U.S. flag

An official website of the United States government, Department of Justice.

NCJRS Virtual Library

The Virtual Library houses over 235,000 criminal justice resources, including all known OJP works.
Click here to search the NCJRS Virtual Library

Correctional Librarians: Providing Services By the Book

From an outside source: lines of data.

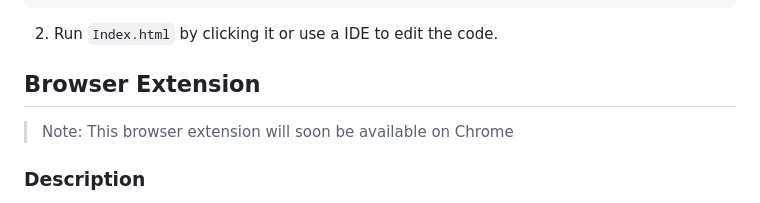
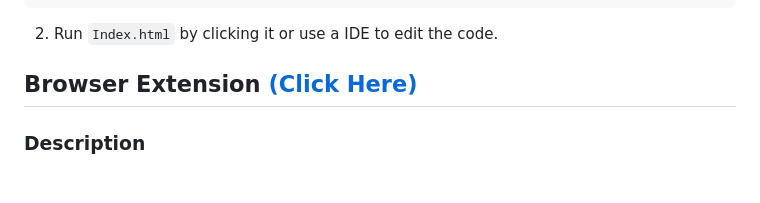
Before and after one commit to sherwinvishesh/Narrator-Plus, a Markdown page: README.md, the part around the change. GitHub-like rendering.

```diff
--- a/README.md
+++ b/README.md
@@ -24,8 +24,7 @@ The website component of this project allows users to enter text into a text are
 2. Run `Index.html` by clicking it or use a IDE to edit the code.
 
 
-## Browser Extension
->Note: This browser extension will soon be available on Chrome
+## Browser Extension [(Click Here)](https://chromewebstore.google.com/detail/narrator-+/djclbfgfmccddcmdlakdcogeknbeagdc)
 ### Description
 
 The browser extension enhances the functionality of the website by enabling users to have the content of any webpage read aloud to them in over 200 languages. With intuitive controls integrated directly into the browser, users can effortlessly listen to articles, blog posts, and web pages without the necessity for additional software. This feature-rich extension offers a seamless audio experience across a multitude of languages, making it an invaluable tool for diverse audiences worldwide.
```
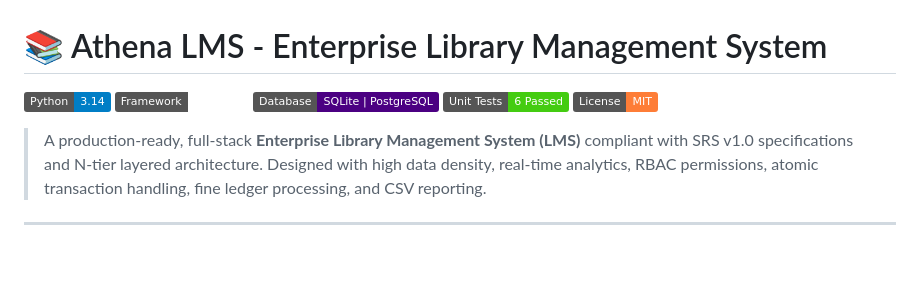
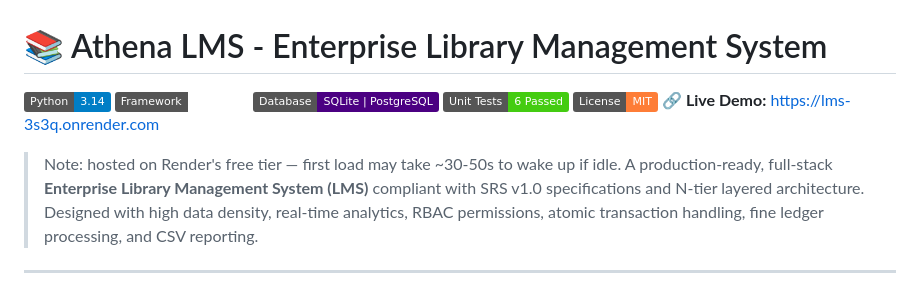
Before and after one commit to marshenilmitra/Athena-library-management-system, a Markdown page: README.md, the part around the change. Drawn GitHub-style; badges without logos; blank space fills up the shorter version.

```diff
--- a/README.md
+++ b/README.md
@@ -5,7 +5,8 @@
 [![Database](https://img.shields.io/badge/Database-SQLite%20%7C%20PostgreSQL-indigo.svg)](https://www.sqlite.org/)
 [![Tests](https://img.shields.io/badge/Unit_Tests-6_Passed-brightgreen.svg)]()
 [![License](https://img.shields.io/badge/License-MIT-orange.svg)]()
-
+**🔗 Live Demo:** https://lms-3s3q.onrender.com
+> Note: hosted on Render's free tier — first load may take ~30-50s to wake up if idle.
 > A production-ready, full-stack **Enterprise Library Management System (LMS)** compliant with SRS v1.0 specifications and N-tier layered architecture. Designed with high data density, real-time analytics, RBAC permissions, atomic transaction handling, fine ledger processing, and CSV reporting.
 
 ---
```
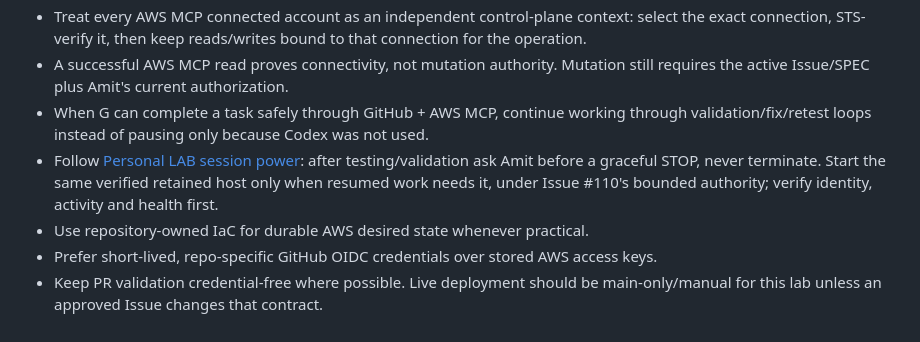
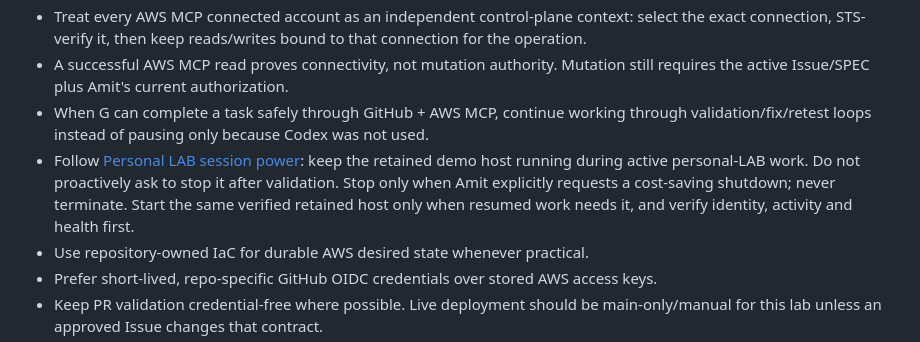
Before and after one commit to amitkarpe/aws-secops, a Markdown page: AGENTS.md, the part around the change. GitHub-like rendering.

Commit message:
Issue #114: keep active personal LAB host running

```diff
--- a/AGENTS.md
+++ b/AGENTS.md
@@ -69,7 +69,7 @@ For implementation-ready work where repository changes are expected, G owns the
 - Treat every AWS MCP connected account as an independent control-plane context: select the exact connection, STS-verify it, then keep reads/writes bound to that connection for the operation.
 - A successful AWS MCP read proves connectivity, not mutation authority. Mutation still requires the active Issue/SPEC plus Amit's current authorization.
 - When G can complete a task safely through GitHub + AWS MCP, continue working through validation/fix/retest loops instead of pausing only because Codex was not used.
-- Follow [Personal LAB session power](docs/operations/LAB_SESSION_POWER.md): after testing/validation ask Amit before a graceful STOP, never terminate. Start the same verified retained host only when resumed work needs it, under Issue #110's bounded authority; verify identity, activity and health first.
+- Follow [Personal LAB session power](docs/operations/LAB_SESSION_POWER.md): keep the retained demo host running during active personal-LAB work. Do not proactively ask to stop it after validation. Stop only when Amit explicitly requests a cost-saving shutdown; never terminate. Start the same verified retained host only when resumed work needs it, and verify identity, activity and health first.
 - Use repository-owned IaC for durable AWS desired state whenever practical.
 - Prefer short-lived, repo-specific GitHub OIDC credentials over stored AWS access keys.
 - Keep PR validation credential-free where possible. Live deployment should be main-only/manual for this lab unless an approved Issue changes that contract.
```
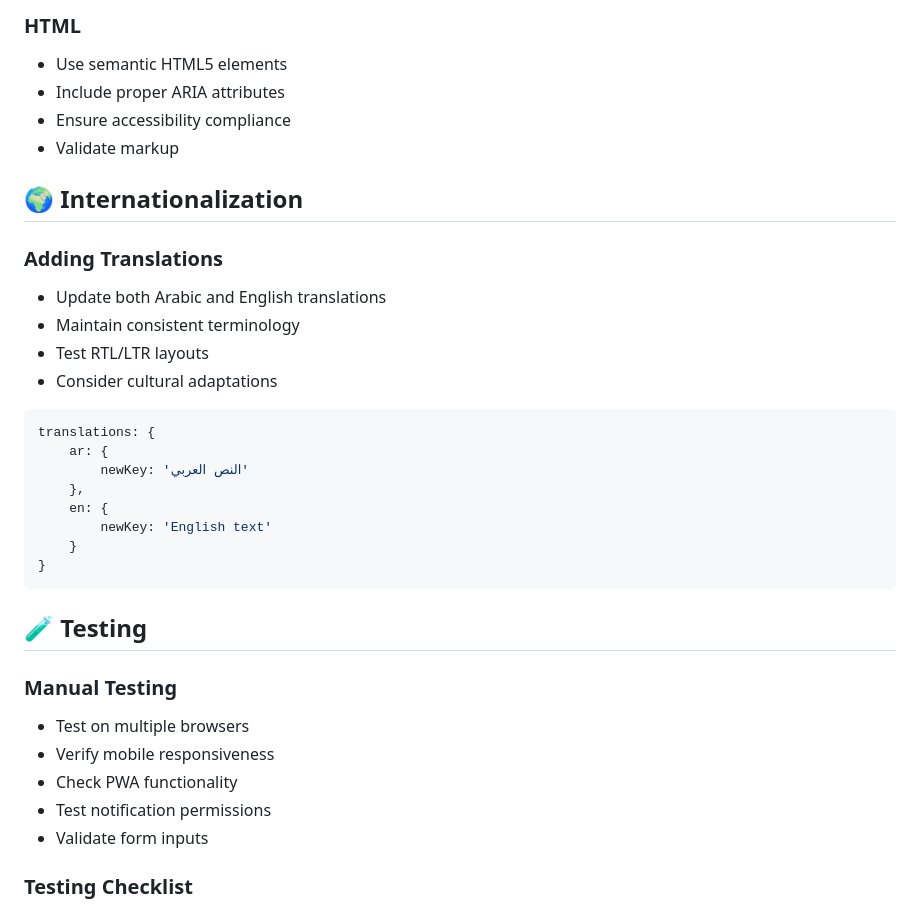
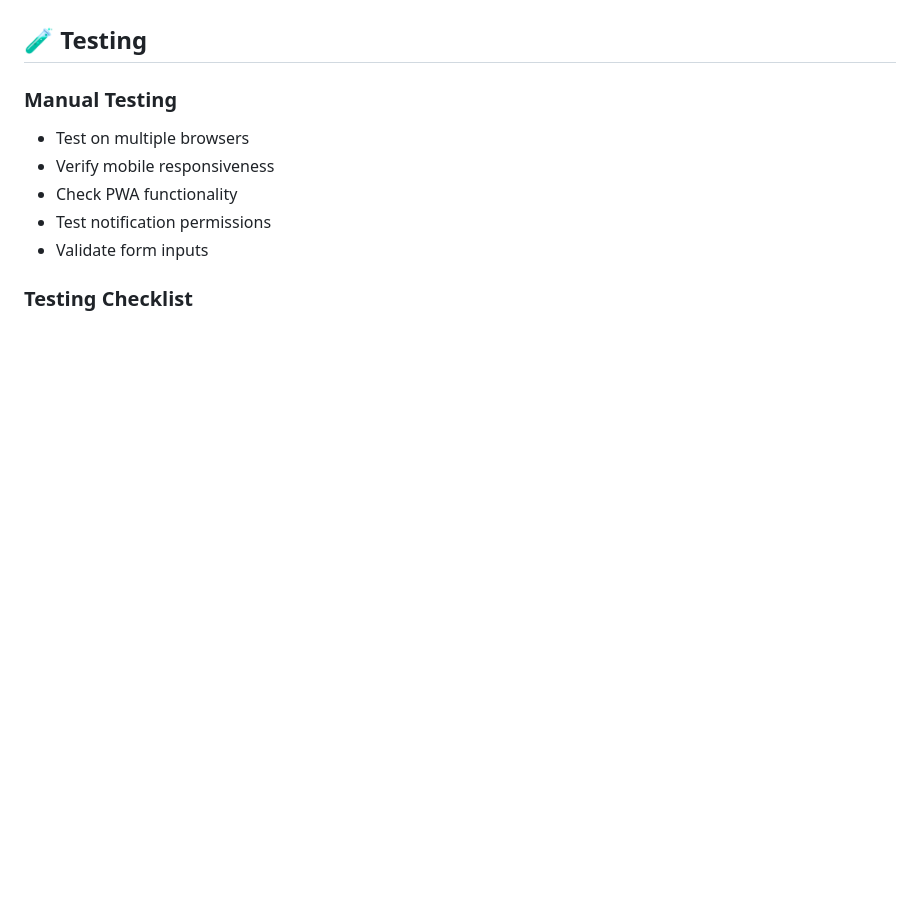
Before and after one commit to mohamed-samir-dev/meds-notifier, a Markdown page: docs/CONTRIBUTING.md, the part around the change printed below. Drawn GitHub-style; blank space fills up the shorter version.

````diff
--- a/docs/CONTRIBUTING.md
+++ b/docs/CONTRIBUTING.md
@@ -134,29 +62,3 @@ function addMedication(medication) {
-### HTML
-
-- Use semantic HTML5 elements
-- Include proper ARIA attributes
-- Ensure accessibility compliance
-- Validate markup
-
-## 🌍 Internationalization
-
-### Adding Translations
-
-- Update both Arabic and English translations
-- Maintain consistent terminology
-- Test RTL/LTR layouts
-- Consider cultural adaptations
-
-```javascript
-translations: {
-    ar: {
-        newKey: 'النص العربي'
-    },
-    en: {
-        newKey: 'English text'
-    }
-}
-```
 
 ## 🧪 Testing
 
````
Also changed, not shown: other parts of docs/CONTRIBUTING.md (+0 -72 lines).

NCJ Number
Corrections Today Volume: 51 Issue: 7 Dated: (December 1989) Pages: 60,62,64
B Gordon
Date Published
3 pages
Correctional librarians spend fewer hours at the traditional jobs of a public librarian and more time dealing with inmates and their problems.
The isolated atmosphere of a prison also forces librarians to work hard to grow professionally and poses a dilemma to those hiring a correctional librarian, choosing between professional qualifications and personal characteristics. In general, correctional librarians are older and more experienced but less formally educated than their civilian counterparts. Although the salary is relatively high, the stress level and long hours account for a fairly short length of service. A sense of humor and ability to deal with violence, obscenities, and potentially dangerous behavior are essential. The correctional librarian, like other prison employees, must be fair, firm, and consistent in dealing with inmates. Although materials that threaten the institution's security may have to be censored, in general, reading and library use must be encouraged. However, the librarian must avoid giving legal advice to inmates; trained inmates or civilian paralegals can help them prepare documents. The librarian must also be ready to act as counselor, social worker, and ombudsman.